It’s not the reality of age in numbers that troubles the translator. Anyone with a modicum of knowledge about the reality in Rabindranath’s time knows that a girl of 14 yet unwed would be marked a social liability back then. And of course the man is older, especially when it is not his first marriage. The age of a man is about as relevant as the crookedness of a gold ring goes a saying in Bangla! All those anachronisms one can live with, and can make peace with.

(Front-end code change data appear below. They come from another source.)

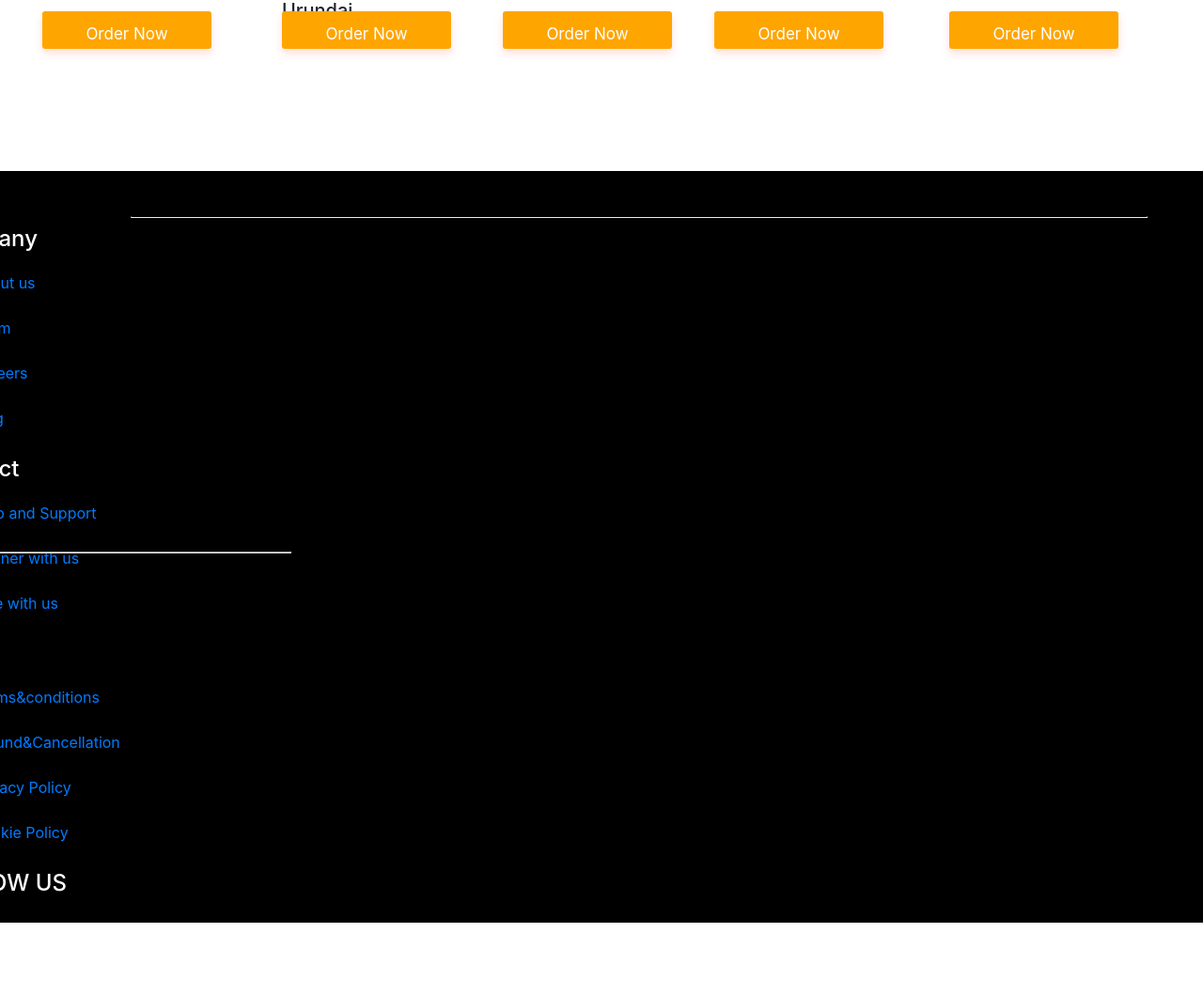
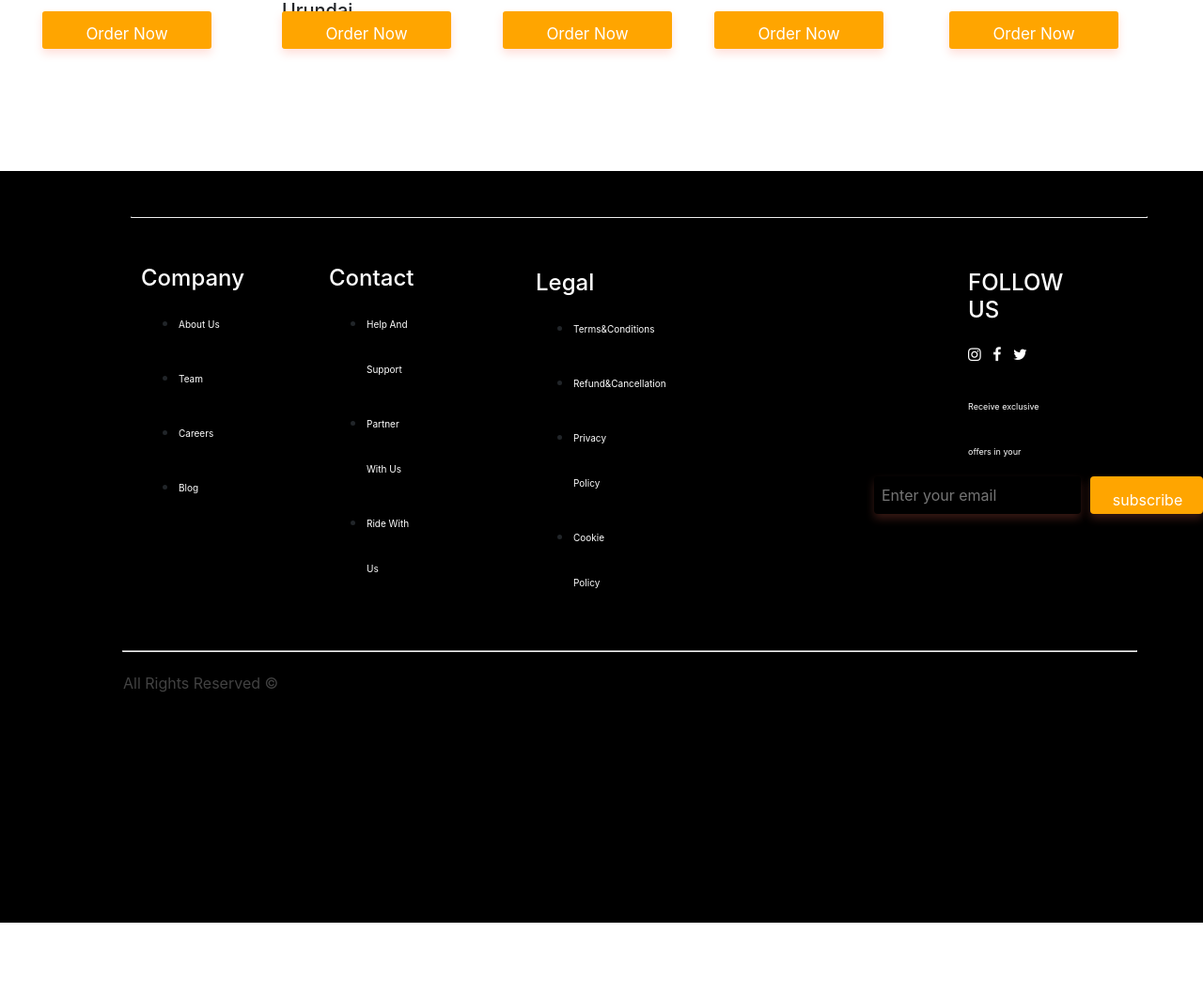
Before and after one commit to HariniEl/foodapp, a PHP site: page / in a window 1280 px wide; the page is wider, and only the part inside the window is pictured. Shown: the part 2888-3947 px from the top of that part at 94% size. After the commit the page ends 3870 px from the top of that part, so only its background shows below. Run offline with PHP 8.4, Linux system fonts and the light colour scheme.

Commit message:
Update style.css

```diff
--- a/style.css
+++ b/style.css
@@ -101,6 +101,9 @@
 text-align:center;
 background-color: white;
 }
+.right-end{
+	background-image:url(https://www.google.com/url?sa=i&url=https%3A%2F%2Fsaihomefood.in%2Fproducts%2Fveg-meals&psig=AOvVaw1SuF2gBDg3epr4HlBJwCxp&ust=1694867499355000&source=images&cd=vfe&opi=89978449&ved=0CBAQjRxqFwoTCKjVvcvPrIEDFQAAAAAdAAAAABAE);
+}
 .rectangle5{
 	position: absolute;
 	width:500px;
@@ -128,6 +131,7 @@
     cursor: inherit;
 }
 .right-end {
+
 position:relative;
 width:524px;
 top:-60px;
@@ -553,6 +557,12 @@
 
 box-shadow: 0px 5px 10px 0px #FD725C38;
   }
+  .footer{
+  	display: flex;
+  	flex-wrap: wrap;
+  	margin-top: auto;
+  	padding: 60px 10%;
+  }
   .rectangle13{
 	position: absolute;
 	width:1500px;
@@ -575,53 +585,97 @@
   top:5px;
   color:#424242;
 }
-.site-footer{
-	position: absolute;
-	width:95px;
-	height:186px;
-	top:120px;
-	left:200px;
-	gap:40px;
-	color:white;
-	font-size:8px;
+
+.footer-col{
+position: absolute;
+display: flex;
+flex-direction: column;
+	width:87px;
+	height:20px;
+	top:100px;
+	left:220px;
 }
-.main-section6{
+.main-section-7{
 	align-items: center;
             display: flex;
             flex-direction: row;
             border-radius: 25px;
 }
-.site-footer1{
+.footer-col1{
+position: absolute;
+display: flex;
+flex-direction: column;
+	width:87px;
+	height:20px;
+	top:100px;
+	left:420px;
+}
+.footer-col2{
+position: absolute;
+display: flex;
+flex-direction: column;
+	width:87px;
+	height:20px;
+	top:5px;
+	left:220px;
+}
+.footer-col3{
+position: absolute;
+display: flex;
+flex-direction: column;
+	width:87px;
+	height:20px;
+	top:5px;
+	left:680px;
+}
+ul li:not(:last-child){
+	margin-bottom: 8px;
+}
+ul li a{
+display: block;
+font-size: 10px;
+text-transform: capitalize;
+color:white;
+text-decoration: none;
+transition: 0.4s;
+}
+ul li a:hover{
+	color: white;
+	padding-left: 2px;
+}
+.links a{
+	display: inline-block;
+	color: white;
+	text-align: center;
+	transition: 0.4s;
+	border-radius: 50%;
+	margin: 0 8px 8px 0;
+}
+#footer-email{
 	position: absolute;
-	width:95px;
-	height:186px;
-	top:5px;
-	left:200px;
-	gap:40px;
-	color:white;
-	font-size:8px;
+	width:220px;
+	top:220px;
+	left:-100px;
+	border-radius:4px;
+outline:none;
+border:none;
+padding-left:0.5rem;
+font-size:1rem;
+margin-bottom: 1rem;
+background-color: black;
 }
-
-.site-footer2{
+#footer-email-box{
 	position: absolute;
-	width:95px;
-	height:186px;
-	top:1px;
-	left:220px;
-	gap:40px;
-	color:white;
-	font-size:8px;
-}
-.main-section7{
-	position: absolute;
-	width:60px;
-	height:126px;
-	top:1px;
-	left:280px;
-	gap:40px;
-	color:white;
-	font-size: 20px;
-	color:grey;
+	width:120px;
+	top:220px;
+	left:130px;
+	border-radius:4px;
+outline:none;
+border:none;
+padding-left:0.5rem;
+font-size:1rem;
+margin-bottom: 1rem;
+background-color: orange;
 }
 hr1 {
 	position: absolute;
@@ -633,7 +687,7 @@
   border-style: inset;
   border-width: 1px;
   width:1080px;
-  left:-700px;
+  left:-900px;
   top:5px;
   color:#424242;
 }
```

But the narrative wants this feeling to become romance. And with venerable literary precedents too: “The poet Kalidasa had forgotten to write that on some days the young goddess Parvati would come to the bank of the Mandakini river, holding baby ducks to her chest.” Writing in 2022, how does one pull that off? I am essentially writing a Rabindranath Tagore story in English, am I not? Jorge Luis Borges would understand the burden of that writing, that copying – that rewriting? This male gaze, pouring out of power and privilege of all stripe, spellbound at the rawness of a village girl who might just be going through puberty? A girl – spoiler alert ahead – who, it turns out later, cannot hear or speak either.
The struggle is not with the reality, which makes historical sense. The struggle is about finding an appropriate language for this. How does one translate this without making it sound repugnant?
All I have here is of course my English version, as I write this in English. One translates, in the end, by finding language as affirmative as possible. One hopes the reader, no matter how far removed from the culture of the text, will make appropriate historical adjustments in their head. I will render it into a contemporary idiom, as I’ve tried to do already. I will not retain the older diction and syntax. I will let go of the unique, creeped-out feeling it creates in me. Not just of being disturbed by the emotion contained in these lines. But that of a reader who has a personal-historical link to this world and can recognize in it something familiar, and not just of having a grandmother who was 17 years younger than her husband, something warmer and even more familiar – a literary sensibility inherited from this universe. And the hue of guilt that comes from that inheritance, from that recognition.
The past is always with us. Time is no linear progression. How does one let the sins of the past tarnish the beauty of the present? How does one prevent it from happening?
Saikat Majumdar’s most recent book is the novel, The Middle Finger. He is @_saikatmajumdar on Twitter